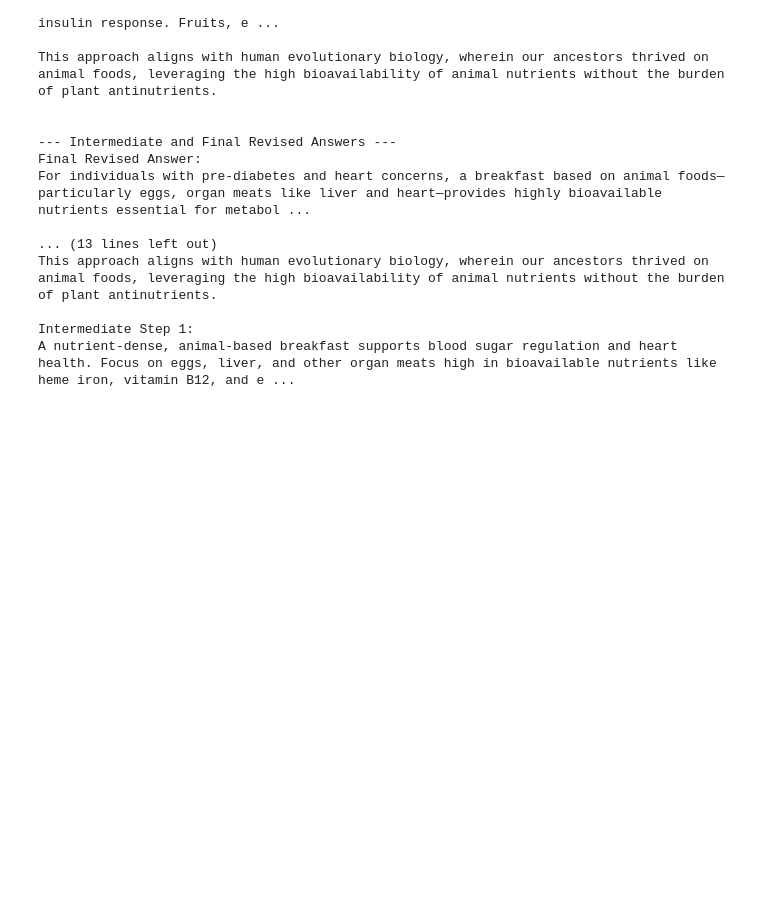
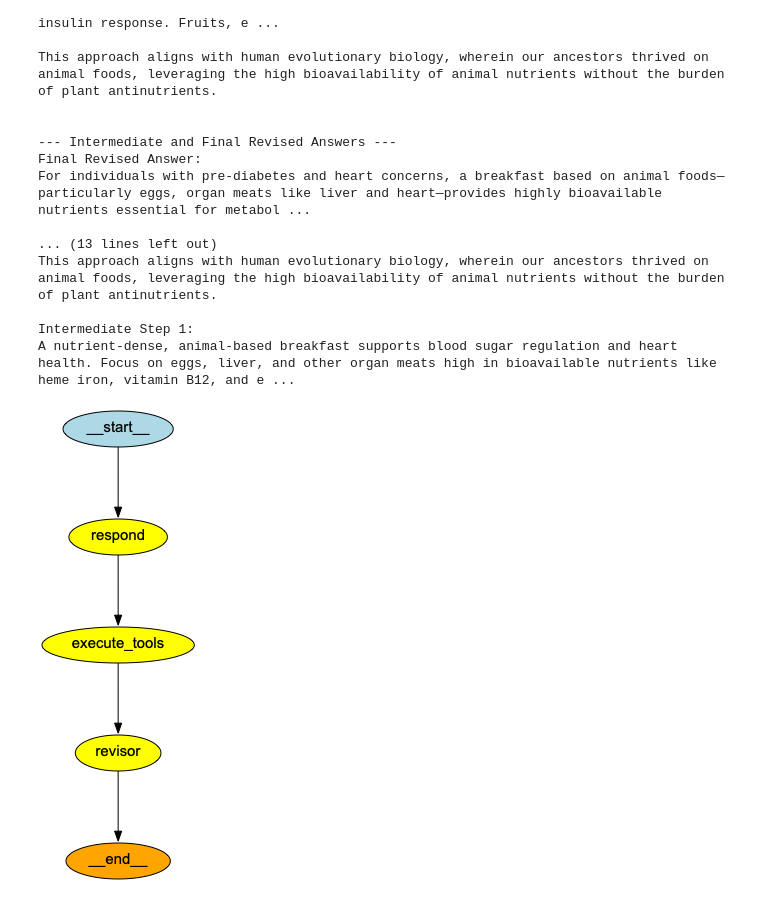
Before and after one commit to delmaguey/LangGraph101, a Jupyter notebook: Reflexion-Agent-External-Knowledge.ipynb, the cells around one changed output. Saved outputs shown, nothing was run; the diff lists cells and outputs as text; code cells hidden in the pictures; blank space fills up the shorter version.

Commit message:
Added graph image to illustrate workflow

```diff
--- a/Reflexion-Agent-External-Knowledge.ipynb
+++ b/Reflexion-Agent-External-Knowledge.ipynb
@@ -332,11 +332,11 @@ graph.set_entry_point("respond")
 # %% [markdown]
 ## Running the Agent
 # %%
-app = graph.compile()
+workflow = graph.compile()
 
 invoke_question = "I'm pre-diabetic and need to lower my blood sugar, and I have heart issues. What breakfast foods should I eat and avoid"
 
-responses = app.invoke({'messages': [HumanMessage(content=invoke_question)]})
+responses = workflow.invoke({'messages': [HumanMessage(content=invoke_question)]})
 
 responses
 # %%
@@ -379,3 +379,9 @@ This approach aligns with human evolutionary biology, wherein our ancestors thri
 
 Intermediate Step 1:
 A nutrient-dense, animal-based breakfast supports blood sugar regulation and heart health. Focus on eggs, liver, and other organ meats high in bioavailable nutrients like heme iron, vitamin B12, and e ...
+# %%
+from IPython.display import Image, display
+
+display(Image(workflow.get_graph().draw_png()))
+# %% [output]
+[figure, added]
```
*-*-*
About this exercise => Wherever "workflow" occurs in the entries above, copy the line it sits on.

Exercise solution =>
Added graph image to illustrate workflow
+workflow = graph.compile()
+responses = workflow.invoke({'messages': [HumanMessage(content=invoke_question)]})
+display(Image(workflow.get_graph().draw_png()))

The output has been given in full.